**** Source material ****

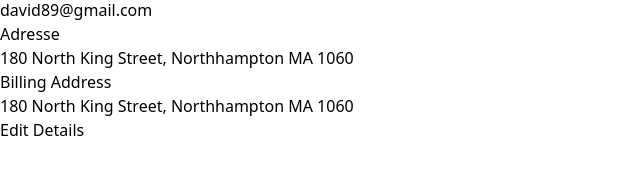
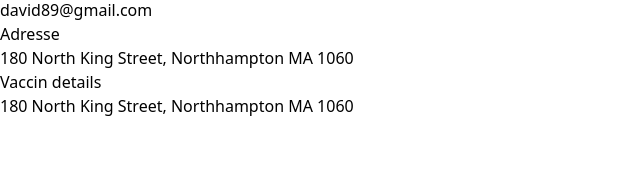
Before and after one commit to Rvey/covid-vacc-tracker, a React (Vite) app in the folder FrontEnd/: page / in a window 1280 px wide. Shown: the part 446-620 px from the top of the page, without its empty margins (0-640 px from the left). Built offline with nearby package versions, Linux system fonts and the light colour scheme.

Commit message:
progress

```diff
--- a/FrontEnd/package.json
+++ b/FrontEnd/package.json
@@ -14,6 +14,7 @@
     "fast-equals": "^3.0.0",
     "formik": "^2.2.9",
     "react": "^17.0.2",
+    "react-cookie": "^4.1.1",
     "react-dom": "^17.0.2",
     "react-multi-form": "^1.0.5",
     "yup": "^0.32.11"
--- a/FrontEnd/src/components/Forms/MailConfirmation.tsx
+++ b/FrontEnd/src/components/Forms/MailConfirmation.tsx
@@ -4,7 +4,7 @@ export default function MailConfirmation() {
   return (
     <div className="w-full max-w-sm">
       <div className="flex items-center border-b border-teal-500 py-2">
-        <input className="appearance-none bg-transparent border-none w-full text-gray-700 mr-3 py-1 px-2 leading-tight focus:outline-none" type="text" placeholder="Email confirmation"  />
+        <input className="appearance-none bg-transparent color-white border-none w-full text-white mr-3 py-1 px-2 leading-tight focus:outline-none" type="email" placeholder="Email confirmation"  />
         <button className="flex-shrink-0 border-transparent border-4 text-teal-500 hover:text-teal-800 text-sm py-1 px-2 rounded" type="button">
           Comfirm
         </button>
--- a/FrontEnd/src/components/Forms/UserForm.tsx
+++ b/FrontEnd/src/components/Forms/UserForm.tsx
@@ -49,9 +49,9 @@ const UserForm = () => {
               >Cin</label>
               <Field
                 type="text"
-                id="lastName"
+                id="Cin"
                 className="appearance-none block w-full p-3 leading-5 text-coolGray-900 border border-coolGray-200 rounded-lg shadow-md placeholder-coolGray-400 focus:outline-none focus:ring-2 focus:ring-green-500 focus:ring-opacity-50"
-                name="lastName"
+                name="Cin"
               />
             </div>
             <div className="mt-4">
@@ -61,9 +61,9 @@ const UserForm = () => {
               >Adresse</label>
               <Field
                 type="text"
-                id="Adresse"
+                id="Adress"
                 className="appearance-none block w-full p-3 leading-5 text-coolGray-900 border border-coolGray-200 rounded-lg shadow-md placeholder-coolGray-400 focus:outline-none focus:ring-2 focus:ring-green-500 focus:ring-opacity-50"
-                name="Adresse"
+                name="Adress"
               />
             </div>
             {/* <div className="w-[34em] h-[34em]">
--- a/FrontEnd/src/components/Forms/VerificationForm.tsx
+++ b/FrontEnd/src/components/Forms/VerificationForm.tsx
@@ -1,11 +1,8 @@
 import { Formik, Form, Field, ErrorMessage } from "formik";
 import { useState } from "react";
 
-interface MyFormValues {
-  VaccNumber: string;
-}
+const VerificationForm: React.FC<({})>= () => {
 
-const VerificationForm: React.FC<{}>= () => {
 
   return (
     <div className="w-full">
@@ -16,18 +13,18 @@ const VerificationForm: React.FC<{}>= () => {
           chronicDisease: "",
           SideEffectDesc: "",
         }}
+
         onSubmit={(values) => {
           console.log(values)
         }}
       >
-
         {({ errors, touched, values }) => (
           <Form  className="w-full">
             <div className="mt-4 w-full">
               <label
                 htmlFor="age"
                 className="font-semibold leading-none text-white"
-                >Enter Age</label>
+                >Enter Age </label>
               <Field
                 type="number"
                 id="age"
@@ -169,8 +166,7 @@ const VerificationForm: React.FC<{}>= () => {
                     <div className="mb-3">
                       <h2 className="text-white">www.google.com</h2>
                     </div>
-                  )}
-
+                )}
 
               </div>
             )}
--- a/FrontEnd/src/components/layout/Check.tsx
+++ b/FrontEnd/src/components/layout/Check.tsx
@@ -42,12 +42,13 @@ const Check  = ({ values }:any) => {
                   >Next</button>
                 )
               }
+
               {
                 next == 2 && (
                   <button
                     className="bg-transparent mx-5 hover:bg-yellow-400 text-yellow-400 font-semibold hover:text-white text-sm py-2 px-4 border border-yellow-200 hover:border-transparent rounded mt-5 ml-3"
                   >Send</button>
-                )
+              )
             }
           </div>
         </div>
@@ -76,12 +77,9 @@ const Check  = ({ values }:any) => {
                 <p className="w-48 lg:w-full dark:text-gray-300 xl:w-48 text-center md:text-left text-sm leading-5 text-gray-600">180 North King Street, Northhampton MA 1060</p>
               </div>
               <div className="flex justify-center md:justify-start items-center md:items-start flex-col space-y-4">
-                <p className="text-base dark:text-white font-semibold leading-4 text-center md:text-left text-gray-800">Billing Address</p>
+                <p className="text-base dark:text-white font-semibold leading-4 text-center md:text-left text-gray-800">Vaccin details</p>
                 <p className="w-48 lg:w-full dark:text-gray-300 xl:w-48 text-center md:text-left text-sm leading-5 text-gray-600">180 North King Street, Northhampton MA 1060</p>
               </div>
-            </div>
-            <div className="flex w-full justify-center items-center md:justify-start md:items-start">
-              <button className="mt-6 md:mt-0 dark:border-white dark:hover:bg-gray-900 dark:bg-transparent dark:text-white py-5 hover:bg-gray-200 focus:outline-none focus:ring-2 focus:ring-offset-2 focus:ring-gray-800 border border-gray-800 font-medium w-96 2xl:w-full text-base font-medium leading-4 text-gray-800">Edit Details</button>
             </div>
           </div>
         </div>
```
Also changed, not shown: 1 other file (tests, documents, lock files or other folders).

****

#### What the task requires:
All lines above with "package" in them should be returned.

#### Your solution:
Before and after one commit to Rvey/covid-vacc-tracker, a React (Vite) app in the folder FrontEnd/: page / in a window 1280 px wide. Shown: the part 446-620 px from the top of the page, without its empty margins (0-640 px from the left). Built offline with nearby package versions, Linux system fonts and the light colour scheme.
--- a/FrontEnd/package.json
+++ b/FrontEnd/package.json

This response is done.